The case is still under investigation. Costa said there were discrepancies between the couple’s accounts of what happened late Saturday and early Sunday, but does not expect that the father will be arrested.
“It’s clear enough to say that stress is a factor in the whole thing,” Costa said Monday. “Something pushed her to the breaking point.”
Interviews with detectives revealed that Christina Booth was under stress from raising the children, and that she had been taking medication for postpartum depression, according to court documents.
On the night the children were injured, the couple had been drinking wine and watching a movie together. Before the movie ended, Christina Booth took the oldest child upstairs and put her to bed, but “hit her breaking point” when the twins started crying, according to documents.
That’s when she used a knife from the kitchen to cut each child’s throat, according to documents.
Booth told detectives that her husband gets upset whenever the children cry or make noise, and said he never helps with the children. Booth said she knew if she killed all of the kids, the house would be quiet for her husband, according to court documents.
During the interview with detectives, she admitted she was attempting to kill the children, and broke down crying while commenting several times that “they will be quiet now,” according to documents.
At Monday’s hearing, the court appointed public defender Sara Hixson to represent Booth. Judge James Dixon said that Booth is presumed innocent of all charges unless proved guilty beyond a reasonable doubt by the prosecution.
“They are allegations,” Dixon said Monday about the charges. “They are not facts.”
Postpartum depression occurs in about 15 percent of births, according to the National Institute of Mental Health. With the condition, the mother experiences a drop in hormone levels, which can lead to mood swings. Sleep deprivation can worsen the condition, and the feelings of sadness or anxiety can interfere with the mother’s ability to care for herself or children, the institute reports.

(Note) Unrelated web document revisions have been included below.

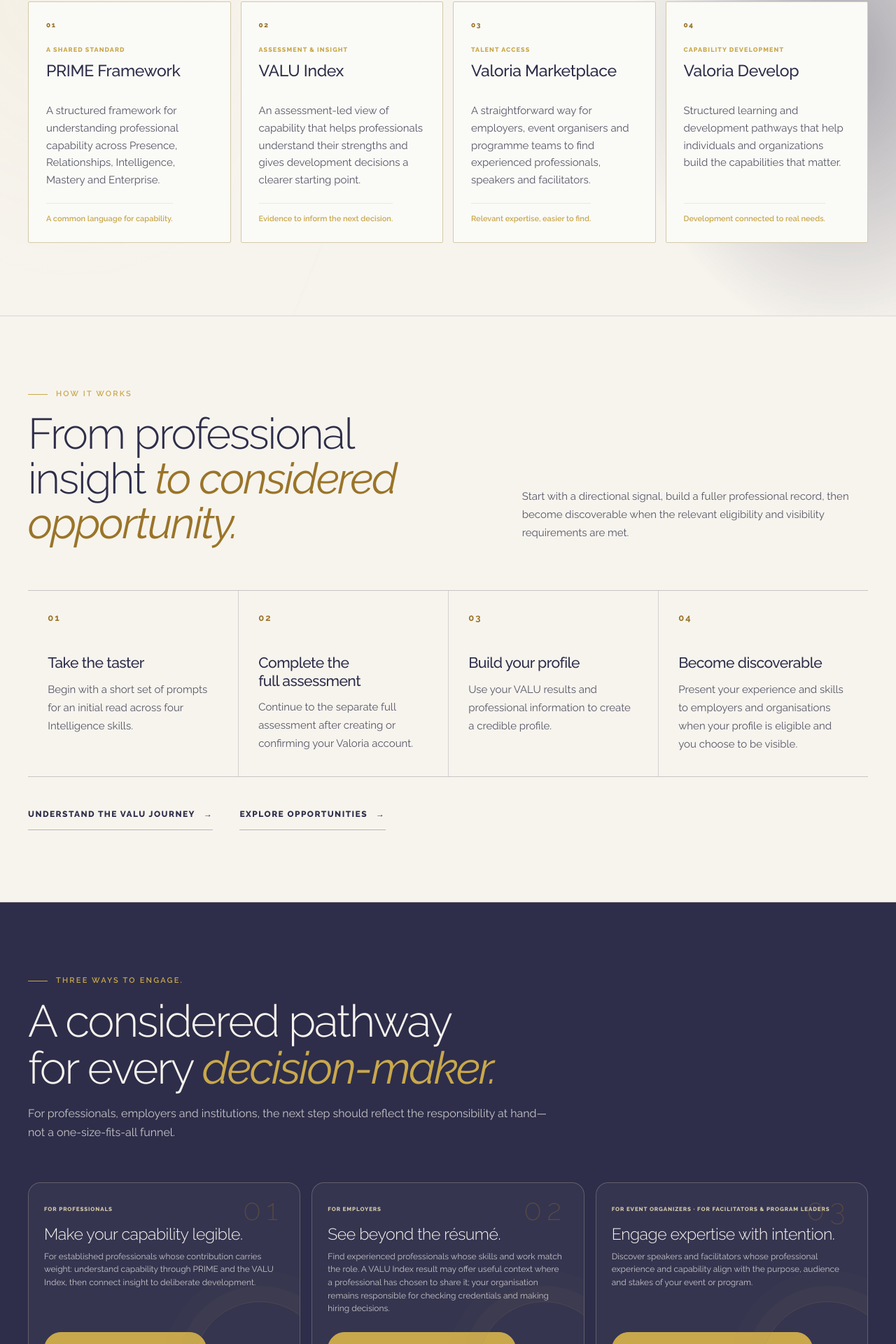
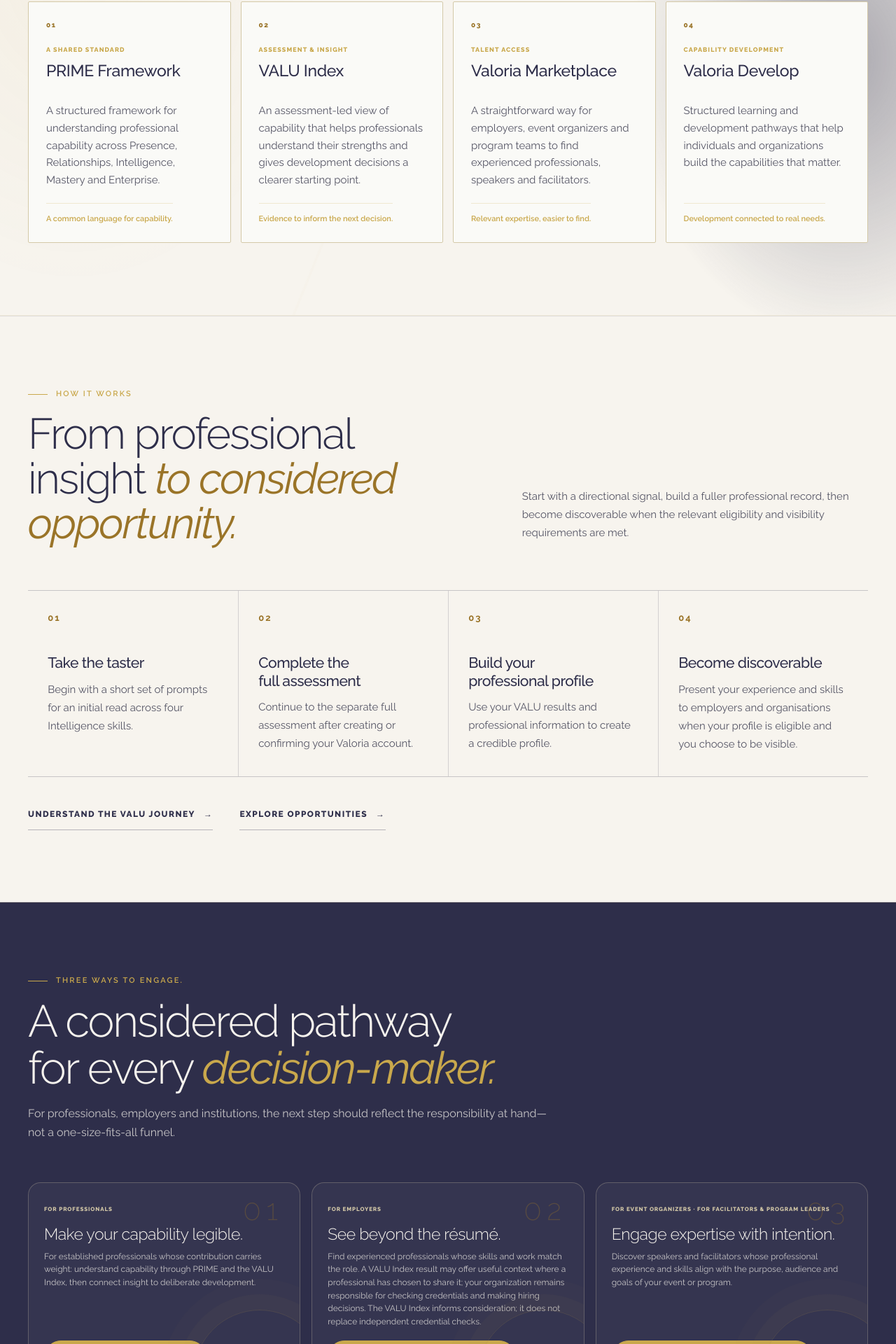
Before and after one commit to riverwayse-sudo/valoria-site, a Next.js app: page / in a window 1280 px wide. Shown: the part 1298-3218 px from the top of the page at 70% size. Built offline with nearby package versions, Linux system fonts and the light colour scheme; no server answers.

Commit message:
Align homepage copy and retain the conversion section contract

```diff
--- a/src/app/page.jsx
+++ b/src/app/page.jsx
@@ -38,7 +38,7 @@ const institutionalCapabilities = [
     number: '03',
     label: 'TALENT ACCESS',
     title: 'Valoria Marketplace',
-    body: 'A straightforward way for employers, event organisers and programme teams to find experienced professionals, speakers and facilitators.',
+    body: 'A straightforward way for employers, event organizers and program teams to find experienced professionals, speakers and facilitators.',
     outcome: 'Relevant expertise, easier to find.',
   },
   {
@@ -64,7 +64,7 @@ const decisionPathways = [
     number: '02',
     label: 'FOR EMPLOYERS',
     title: 'See beyond the résumé.',
-    body: 'Find experienced professionals whose skills and work match the role. A VALU Index result may offer useful context where a professional has chosen to share it; your organisation remains responsible for checking credentials and making hiring decisions.',
+    body: 'Find experienced professionals whose skills and work match the role. A VALU Index result may offer useful context where a professional has chosen to share it; your organization remains responsible for checking credentials and making hiring decisions. The VALU Index informs consideration; it does not replace independent credential checks.',
     href: '/atb-connect',
     cta: 'DISCUSS YOUR TALENT NEEDS',
   },
@@ -72,7 +72,7 @@ const decisionPathways = [
     number: '03',
     label: 'FOR EVENT ORGANIZERS · FOR FACILITATORS & PROGRAM LEADERS',
     title: 'Engage expertise with intention.',
-    body: 'Discover speakers and facilitators whose professional experience and capability align with the purpose, audience and stakes of your event or program.',
+    body: 'Discover speakers and facilitators whose professional experience and skills align with the purpose, audience and goals of your event or program.',
     href: '/atb-spotlight',
     cta: 'FIND A SPEAKER OR FACILITATOR',
   },
@@ -120,7 +120,7 @@ export default function HomePage() {
             <div className="home-journey-grid">
               <article className="home-journey-card"><span>01</span><h3>Take the taster</h3><p>Begin with a short set of prompts for an initial read across four Intelligence skills.</p></article>
               <article className="home-journey-card"><span>02</span><h3>Complete the full assessment</h3><p>Continue to the separate full assessment after creating or confirming your Valoria account.</p></article>
-              <article className="home-journey-card"><span>03</span><h3>Build your profile</h3><p>Use your VALU results and professional information to create a credible profile.</p></article>
+              <article className="home-journey-card"><span>03</span><h3>Build your professional profile</h3><p>Use your VALU results and professional information to create a credible profile.</p></article>
               <article className="home-journey-card"><span>04</span><h3>Become discoverable</h3><p>Present your experience and skills to employers and organisations when your profile is eligible and you choose to be visible.</p></article>
             </div>
             <div className="home-journey-actions">
@@ -155,13 +155,13 @@ export default function HomePage() {
 
         <LiveProfilesScroll />
 
-        <section className="home-partnership-band home-consolidated-engagement" aria-labelledby="partnership-band-title">
+        <section className="home-partnership-band home-consolidated-engagement valu-conversion" aria-labelledby="partnership-band-title">
           <div className="container">
             <Reveal className="home-partnership-content">
               <div>
                 <div className="eyebrow"><div className="eyebrow-line" /><span className="eyebrow-text">YOUR NEXT STEP</span></div>
                 <h2 id="partnership-band-title">Make your next capability decision with <em>greater clarity.</em></h2>
-                <p>Professionals can begin with the VALU taster. Employers and institutions can speak with Valoria about finding professional expertise, development programmes or event support.</p>
+                <p>Professionals can begin with the VALU taster. Employers and institutions can speak with Valoria about finding professional expertise, development programs or event support.</p>
               </div>
               <div className="home-professional-entry-actions">
                 <AssessmentStartLink href={BRAND.assessmentUrl} className="btn-gold">START THE VALU TASTER <span aria-hidden="true">→</span></AssessmentStartLink>
```
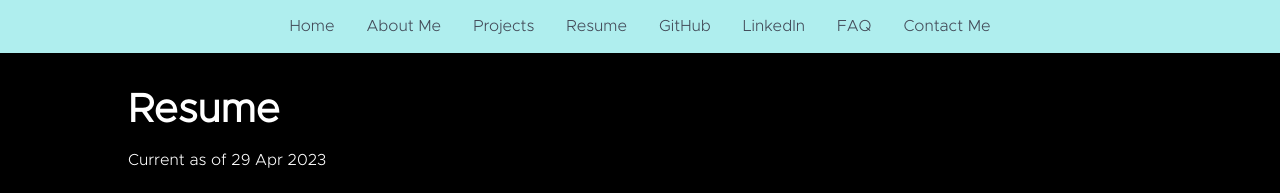
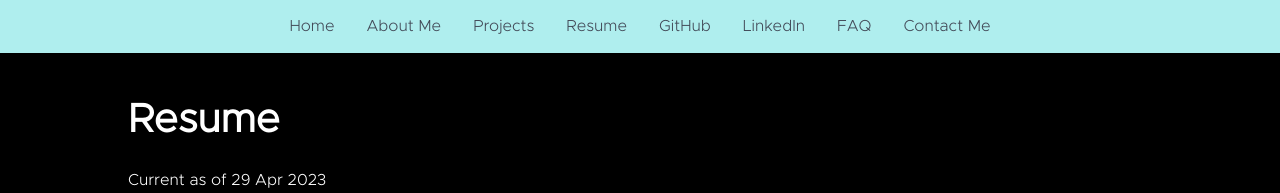
Before and after one commit to dark-obsidia/dark-obsidia.github.io, a React (Create React App) app: page /#/resume in a window 1280 px wide. Shown: the top 193 px of the page. Built offline with nearby package versions, Linux system fonts and the light colour scheme; grey boxes are pictures that could not be loaded.

Commit message:
minor fixes

```diff
--- a/src/FAQ.js
+++ b/src/FAQ.js
@@ -17,7 +17,6 @@ function FAQ() {
                     well.
                 </p>
                 <br />
-                <br />
             </div>
             <div className="question">
                 <h3>What experience do you have?</h3>
@@ -33,7 +32,7 @@ function FAQ() {
                     designed and presented a mobile app and won capstone competition judged
                     by business and tech employees at Cisco.
                 </p>
-                <br /><br />
+                <br />
             </div>
             <div className="question">
                 <h3>What are your interests?</h3>
@@ -50,7 +49,6 @@ function FAQ() {
                     with some of my friends, and it was a blast!
                 </p>
                 <br />
-                <br />
             </div>
         </div>
      );
--- a/src/styles/index.css
+++ b/src/styles/index.css
@@ -126,11 +126,13 @@ h1 {
 h3 {
   text-align: left;
   font-size: 30px;
+  line-height: 35px;
 }
 
 h2 {
   text-align: left;
   font-size: 40px;
+  line-height: 45px;
 }
 
 p {
```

Other symptoms of postpartum depression can include withdrawing from friends and family, experiencing anger or rage, and thinking about self-harm or harming the baby. Postpartum depression usually requires treatment and differs from “baby blues,” which describes the mild feelings of unhappiness and fatigue that can follow childbirth, according to the institute.